**Required action**
What follows is a set of records. Copy them exactly and leave out the images.

Before-and-after change records
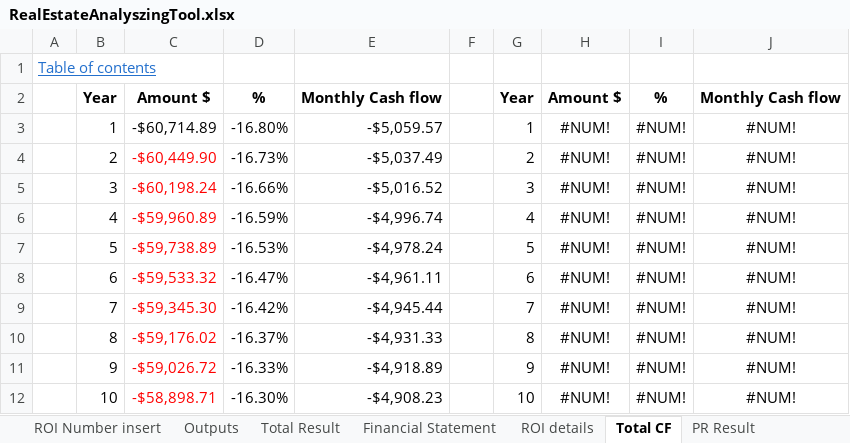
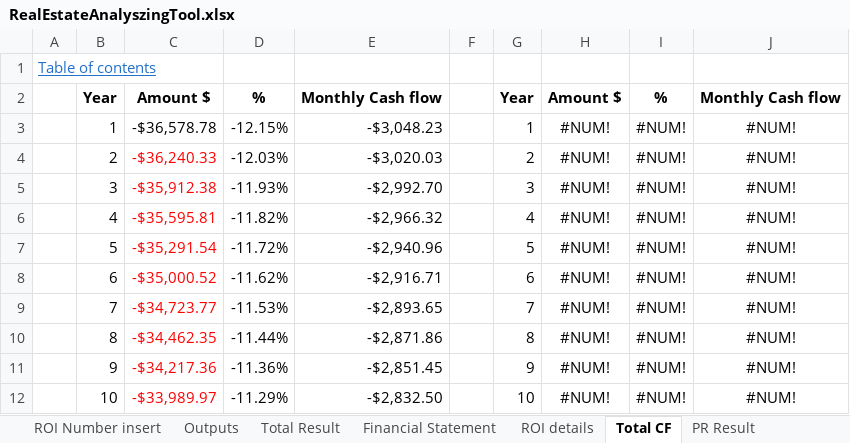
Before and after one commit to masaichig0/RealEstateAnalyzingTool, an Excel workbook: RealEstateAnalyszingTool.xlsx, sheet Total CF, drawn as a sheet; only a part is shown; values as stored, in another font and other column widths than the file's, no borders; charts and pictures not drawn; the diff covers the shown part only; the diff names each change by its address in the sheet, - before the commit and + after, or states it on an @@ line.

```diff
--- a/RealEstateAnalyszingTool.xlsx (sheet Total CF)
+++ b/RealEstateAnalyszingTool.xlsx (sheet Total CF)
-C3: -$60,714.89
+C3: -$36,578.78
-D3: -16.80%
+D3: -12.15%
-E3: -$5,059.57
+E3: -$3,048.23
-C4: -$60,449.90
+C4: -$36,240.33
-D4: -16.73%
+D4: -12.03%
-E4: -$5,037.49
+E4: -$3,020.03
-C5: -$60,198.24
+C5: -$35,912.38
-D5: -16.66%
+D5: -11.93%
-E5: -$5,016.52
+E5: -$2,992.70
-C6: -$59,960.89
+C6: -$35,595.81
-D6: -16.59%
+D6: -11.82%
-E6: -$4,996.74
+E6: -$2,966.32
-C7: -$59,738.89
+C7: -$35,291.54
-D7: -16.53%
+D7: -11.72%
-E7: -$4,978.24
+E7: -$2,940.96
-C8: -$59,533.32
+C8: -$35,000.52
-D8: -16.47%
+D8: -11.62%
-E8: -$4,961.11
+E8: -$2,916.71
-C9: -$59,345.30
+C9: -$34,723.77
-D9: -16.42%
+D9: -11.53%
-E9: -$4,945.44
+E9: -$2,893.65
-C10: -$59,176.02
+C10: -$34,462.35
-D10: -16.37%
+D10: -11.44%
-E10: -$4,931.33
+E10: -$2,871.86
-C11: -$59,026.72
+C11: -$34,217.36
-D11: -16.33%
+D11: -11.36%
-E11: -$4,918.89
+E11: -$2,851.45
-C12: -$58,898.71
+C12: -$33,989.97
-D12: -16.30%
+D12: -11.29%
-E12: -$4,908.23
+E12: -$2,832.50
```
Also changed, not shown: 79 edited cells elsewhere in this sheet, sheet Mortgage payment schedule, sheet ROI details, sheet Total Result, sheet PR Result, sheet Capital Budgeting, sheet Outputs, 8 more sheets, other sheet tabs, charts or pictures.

**Exercise result**
Before and after one commit to masaichig0/RealEstateAnalyzingTool, an Excel workbook: RealEstateAnalyszingTool.xlsx, sheet Total CF, drawn as a sheet; only a part is shown; values as stored, in another font and other column widths than the file's, no borders; charts and pictures not drawn; the diff covers the shown part only; the diff names each change by its address in the sheet, - before the commit and + after, or states it on an @@ line.

```diff
--- a/RealEstateAnalyszingTool.xlsx (sheet Total CF)
+++ b/RealEstateAnalyszingTool.xlsx (sheet Total CF)
-C3: -$60,714.89
+C3: -$36,578.78
-D3: -16.80%
+D3: -12.15%
-E3: -$5,059.57
+E3: -$3,048.23
-C4: -$60,449.90
+C4: -$36,240.33
-D4: -16.73%
+D4: -12.03%
-E4: -$5,037.49
+E4: -$3,020.03
-C5: -$60,198.24
+C5: -$35,912.38
-D5: -16.66%
+D5: -11.93%
-E5: -$5,016.52
+E5: -$2,992.70
-C6: -$59,960.89
+C6: -$35,595.81
-D6: -16.59%
+D6: -11.82%
-E6: -$4,996.74
+E6: -$2,966.32
-C7: -$59,738.89
+C7: -$35,291.54
-D7: -16.53%
+D7: -11.72%
-E7: -$4,978.24
+E7: -$2,940.96
-C8: -$59,533.32
+C8: -$35,000.52
-D8: -16.47%
+D8: -11.62%
-E8: -$4,961.11
+E8: -$2,916.71
-C9: -$59,345.30
+C9: -$34,723.77
-D9: -16.42%
+D9: -11.53%
-E9: -$4,945.44
+E9: -$2,893.65
-C10: -$59,176.02
+C10: -$34,462.35
-D10: -16.37%
+D10: -11.44%
-E10: -$4,931.33
+E10: -$2,871.86
-C11: -$59,026.72
+C11: -$34,217.36
-D11: -16.33%
+D11: -11.36%
-E11: -$4,918.89
+E11: -$2,851.45
-C12: -$58,898.71
+C12: -$33,989.97
-D12: -16.30%
+D12: -11.29%
-E12: -$4,908.23
+E12: -$2,832.50
```
Also changed, not shown: 79 edited cells elsewhere in this sheet, sheet Mortgage payment schedule, sheet ROI details, sheet Total Result, sheet PR Result, sheet Capital Budgeting, sheet Outputs, 8 more sheets, other sheet tabs, charts or pictures.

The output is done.